Tricia doesn’t normally like to admit that she has a disability. She was born an able bodied individual and treated when she was a child, as an able bodied kid. It’s been daunting for Tricia to view herself as someone with a disability. She tells me that folks with disabilities don’t see their disabilities until an able bodied individual points them out. Tricia’s theory is that everyone has a disability and some disabilities are blatantly obvious, while others are not. During our childhood, folks from our generation often heard the phrase “nobody is perfect” , and Tricia grew up believing in this dominion of universal justice. She also believes that we all have quirks and make mistakes, but in the end, we all pretty much strive to achieve the same thing… Acceptance!

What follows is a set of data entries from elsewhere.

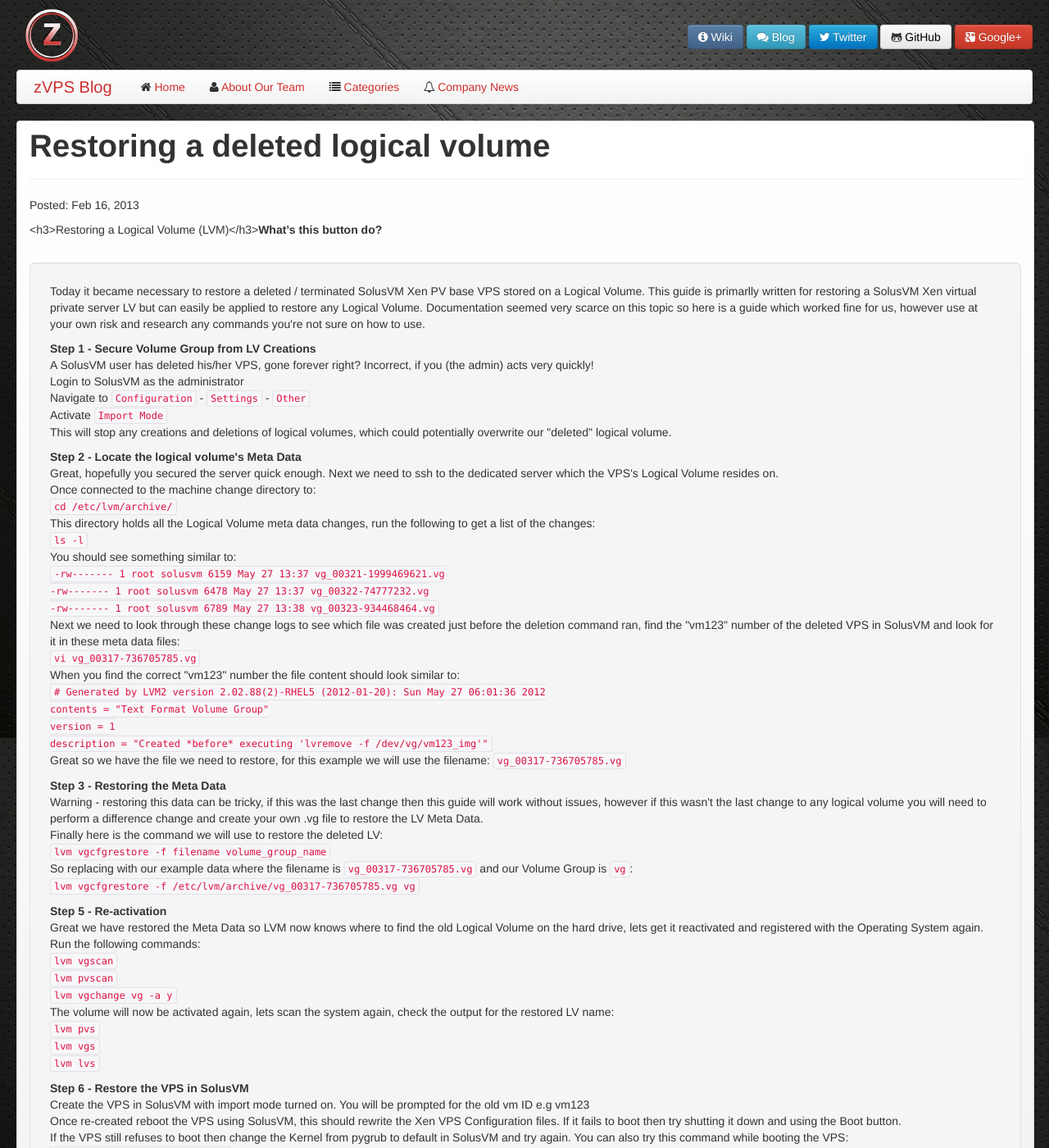
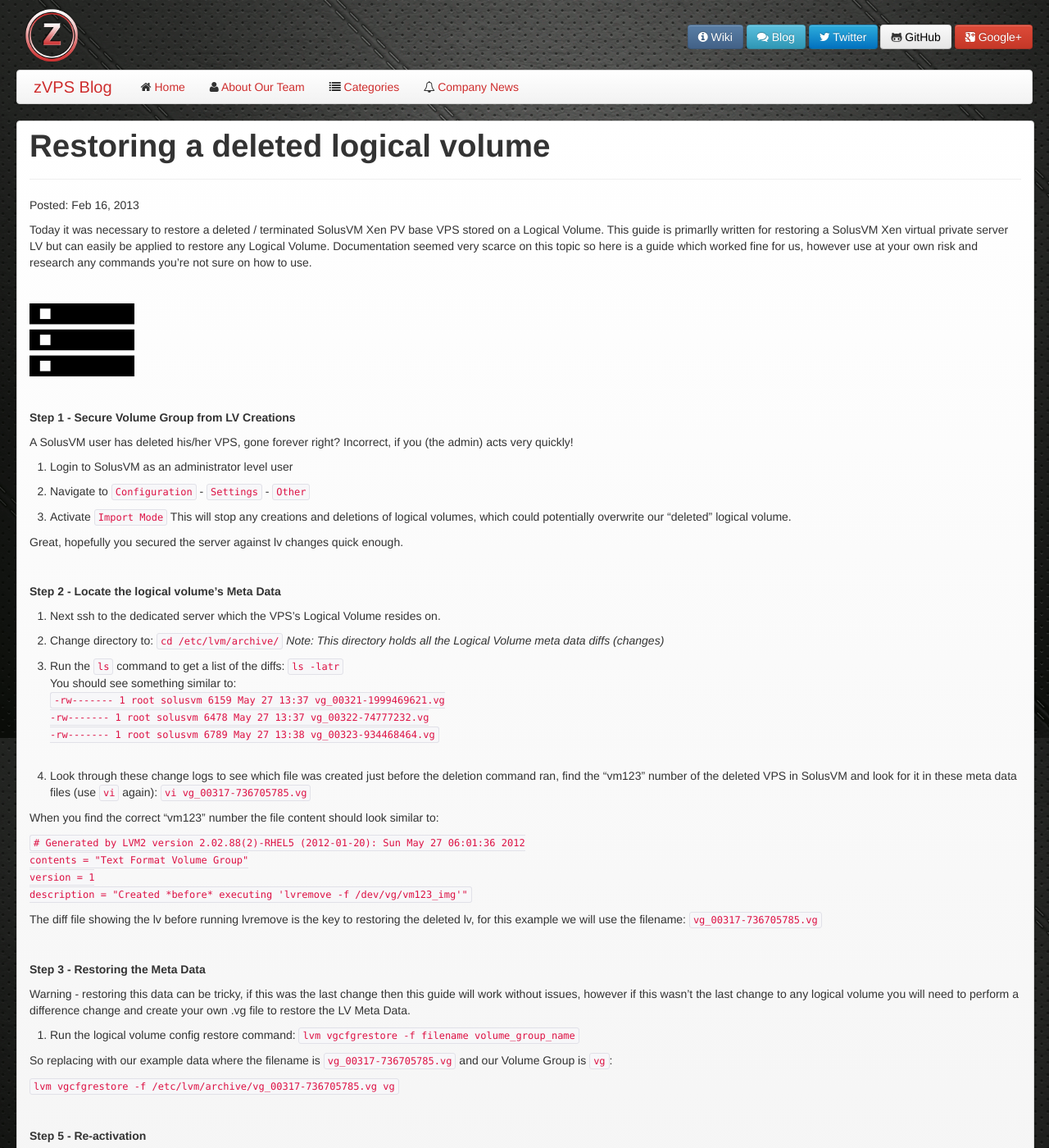
Before and after one commit to Caffe1neAdd1ct/zvps-blog, a Jekyll site: the page built from _posts/2013-02-16-restoring-a-deleted-logical-volume.markdown, in a window 1280 px wide and 1400 px high. Shown: the whole window at 82% size. Built offline with Jekyll 4.4.1, drawn with Linux system fonts in a browser that asks for light colours; some of the changed text lies outside the part shown.

Commit message:
Fixed restore lv post.

```diff
--- a/_posts/2013-02-16-restoring-a-deleted-logical-volume.markdown
+++ b/_posts/2013-02-16-restoring-a-deleted-logical-volume.markdown
@@ -5,75 +5,88 @@
 categories: guides linux lvm
 ---
 
-<span><h3>Restoring a Logical Volume (LVM)</h3><strong>What's this button do?</strong></span>
-<br><br>
-<div class="well well-large">
-    <p>
-        Today it became necessary to restore a deleted / terminated SolusVM Xen PV base VPS stored on a Logical Volume.
-        This guide is primarlly written for restoring a SolusVM Xen virtual private server LV but can easily be applied to restore any Logical Volume.
-        Documentation seemed very scarce on this topic so here is a guide which worked fine for us, however use at your own risk and research any commands you're not sure on how to use.
-    </p>
-    <strong>Step 1 - Secure Volume Group from LV Creations</strong>
-    <p>
-        A SolusVM user has deleted his/her VPS, gone forever right? Incorrect, if you (the admin) acts very quickly!<br>
-        Login to SolusVM as the administrator<br>
-        Navigate to <code>Configuration</code> - <code>Settings</code> - <code>Other</code><br>
-        Activate <code>Import Mode</code><br>
-        This will stop any creations and deletions of logical volumes, which could potentially overwrite our "deleted" logical volume.
-    </p>
-    <strong>Step 2 - Locate the logical volume's Meta Data</strong>
-    <p>
-        Great, hopefully you secured the server quick enough. Next we need to ssh to the dedicated server which the VPS's Logical Volume resides on.<br>
-        Once connected to the machine change directory to:<br>
-        <code>cd /etc/lvm/archive/</code><br>
-        This directory holds all the Logical Volume meta data changes, run the following to get a list of the changes:<br>
-        <code>ls -l</code><br>
-        You should see something similar to:<br>
-        <code>
-            -rw------- 1 root solusvm 6159 May 27 13:37 vg_00321-1999469621.vg<br>
-            -rw------- 1 root solusvm 6478 May 27 13:37 vg_00322-74777232.vg<br>
-            -rw------- 1 root solusvm 6789 May 27 13:38 vg_00323-934468464.vg<br>
-        </code>
-        Next we need to look through these change logs to see which file was created just before the deletion command ran, find the "vm123" number of the deleted VPS in SolusVM and look for it in these meta data files:<br>
-        <code>vi vg_00317-736705785.vg</code><br>
-        When you find the correct "vm123" number the file content should look similar to:<br>
-        <code>
-            # Generated by LVM2 version 2.02.88(2)-RHEL5 (2012-01-20): Sun May 27 06:01:36 2012<br>
-            contents = "Text Format Volume Group"<br>
-            version = 1<br>
-            description = "Created *before* executing 'lvremove -f /dev/vg/vm123_img'"<br>
-        </code>
-        Great so we have the file we need to restore, for this example we will use the filename: <code>vg_00317-736705785.vg</code>
-    </p>
-    <strong>Step 3 - Restoring the Meta Data</strong>
-    <p>
-        Warning - restoring this data can be tricky, if this was the last change then this guide will work without issues, however if this wasn't the last change to any logical volume you will need to perform a difference change and create your own .vg file to restore the LV Meta Data.<br>
-        Finally here is the command we will use to restore the deleted LV:<br>
-        <code>
-            lvm vgcfgrestore -f filename volume_group_name<br>
-        </code>
-        So replacing with our example data where the filename is <code>vg_00317-736705785.vg</code> and our Volume Group is <code>vg</code>:<br>
-        <code>
-            lvm vgcfgrestore -f /etc/lvm/archive/vg_00317-736705785.vg vg<br>
-        </code>
-    </p>
-    <strong>Step 5 - Re-activation</strong>
-    <p>
-        Great we have restored the Meta Data so LVM now knows where to find the old Logical Volume on the hard drive, lets get it reactivated and registered with the Operating System again. Run the following commands:<br>
-        <code>lvm vgscan</code><br>
-        <code>lvm pvscan</code><br>
-        <code>lvm vgchange vg -a y</code><br>
-        The volume will now be activated again, lets scan the system again, check the output for the restored LV name:<br>
-        <code>lvm pvs</code><br>
-        <code>lvm vgs</code><br>
-        <code>lvm lvs</code><br>
-    </p>
-    <strong>Step 6 - Restore the VPS in SolusVM</strong>
-    <p>
-        Create the VPS in SolusVM with import mode turned on. You will be prompted for the old vm ID e.g vm123<br>
-        Once re-created reboot the VPS using SolusVM, this should rewrite the Xen VPS Configuration files. If it fails to boot then try shutting it down and using the Boot button.<br>
-        If the VPS still refuses to boot then change the Kernel from pygrub to default in SolusVM and try again. You can also try this command while booting the VPS:<br>
-        <code>tail -f /var/log/xen/xend.log</code><br>
-    </p>
-    <strong>We hope this helps, feel free to contact us if you need a hand.</strong>
-</div>
+Today it was necessary to restore a deleted / terminated SolusVM Xen PV base VPS stored on a Logical Volume.
+This guide is primarlly written for restoring a SolusVM Xen virtual private server LV but can easily be applied to restore any Logical Volume.
+Documentation seemed very scarce on this topic so here is a guide which worked fine for us, however use at your own risk and research any commands you're not sure on how to use.
+
+<br>
+
+![Server Logo](/img/server.png)
+
+<br>
+
+**Step 1 - Secure Volume Group from LV Creations**
+
+A SolusVM user has deleted his/her VPS, gone forever right? Incorrect, if you (the admin) acts very quickly!
+
+1. Login to SolusVM as an administrator level user
+
+2. Navigate to <code>Configuration</code> - <code>Settings</code> - <code>Other</code>
+
+3. Activate <code>Import Mode</code>
+This will stop any creations and deletions of logical volumes, which could potentially overwrite our "deleted" logical volume.
+
+Great, hopefully you secured the server against lv changes quick enough.
+
+<br>
+
+**Step 2 - Locate the logical volume's Meta Data**
+
+1. Next ssh to the dedicated server which the VPS's Logical Volume resides on.<br>
+
+2. Change directory to: <code>cd /etc/lvm/archive/</code> *Note: This directory holds all the Logical Volume meta data diffs (changes)*
+
+3. Run the <code>ls</code> command to get a list of the diffs: <code>ls -latr</code><br>You should see something similar to:<br><code>-rw------- 1 root solusvm 6159 May 27 13:37 vg_00321-1999469621.vg<br>-rw------- 1 root solusvm 6478 May 27 13:37 vg_00322-74777232.vg<br>-rw------- 1 root solusvm 6789 May 27 13:38 vg_00323-934468464.vg</code><br><br>
+
+4. Look through these change logs to see which file was created just before the deletion command ran,
+   find the "vm123" number of the deleted VPS in SolusVM and look for it in these meta data files (use <code>vi</code> again): <code>vi vg_00317-736705785.vg</code><br>
+
+When you find the correct "vm123" number the file content should look similar to:<br>
+
+<code>
+    # Generated by LVM2 version 2.02.88(2)-RHEL5 (2012-01-20): Sun May 27 06:01:36 2012<br>
+    contents = "Text Format Volume Group"<br>
+    version = 1<br>
+    description = "Created *before* executing 'lvremove -f /dev/vg/vm123_img'"<br>
+</code>
+
+
+The diff file showing the lv before running lvremove is the key to restoring the deleted lv, for this example we will use the filename: <code>vg_00317-736705785.vg</code>
+
+<br>
+
+**Step 3 - Restoring the Meta Data**
+
+Warning - restoring this data can be tricky, if this was the last change then this guide will work without issues, however if this wasn't the last change to any logical volume you will need to perform a difference change and create your own .vg file to restore the LV Meta Data.<br>
+
+1. Run the logical volume config restore command: <code>lvm vgcfgrestore -f filename volume_group_name</code>
+
+So replacing with our example data where the filename is <code>vg_00317-736705785.vg</code> and our Volume Group is <code>vg</code>:<br>
+
+<code>
+    lvm vgcfgrestore -f /etc/lvm/archive/vg_00317-736705785.vg vg<br>
+</code>
+
+<br>
+
+**Step 5 - Re-activation**
+
+1. Great we have restored the Meta Data so LVM now knows where to find the old Logical Volume on the hard drive, lets get it reactivated and registered with the Operating System again. Run the following commands:<br>
+<code>lvm vgscan</code><br>
+<code>lvm pvscan</code><br>
+<code>lvm vgchange vg -a y</code><br>
+
+2. The volume will now be activated again, lets scan the system again, check the output for the restored LV name:<br>
+<code>lvm pvs</code><br>
+<code>lvm vgs</code><br>
+<code>lvm lvs</code><br>
+
+<br>
+
+**Step 6 - Restore the VPS in SolusVM**
+
+1. Re-create the VPS in SolusVM with import mode turned on. You will be prompted for the old vm ID e.g vm123
+
+2. Once re-created reboot the VPS using SolusVM, this should rewrite the Xen VPS Configuration files. If it fails to boot then try shutting it down and using the Boot button.
+
+3. If the VPS still refuses to boot then change the Kernel from pygrub to default in SolusVM and try again. You can also try this command while booting the VPS: <code>tail -f /var/log/xen/xend.log</code>
```
Also changed, not shown: img/server.png (added).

Tricia’s disability is mostly physical due to a cerebral hemorrhage in her brain stem area. This was classified as a traumatic brain injury at the age of 5. She periodically laughs or cries without warning. She describes this unpredictable behavior as being quite annoying both to herself and to anyone she might be with. Her emotions sometimes run rampant, just like some of her body parts and cannot always be controlled.
When Marshall and Tricia were married, Tricia cried hysterically through the entire ceremony! She recalls how embarrassing that was for her because she had vows to read. With a shrug, Tricia winks and says, “It happens, it’s just something I am forced to get used to.” Then with a twinkle of humor, Tricia states, “I’m a great person to cry with! Nobody cries alone in my presence!”
Which leads us to Tricia’s real message for this blog post…Tricia often wishes that people would take the time to get all the information before making judgments about someone with, or even without a disability. “We’re all human,” she says “and we all have a story to tell.”
That reminds me of a famous quote by Bodie Thoene who wrote A Daughter of Zion, “Love is the only mirror we must use to judge ourselves and others.”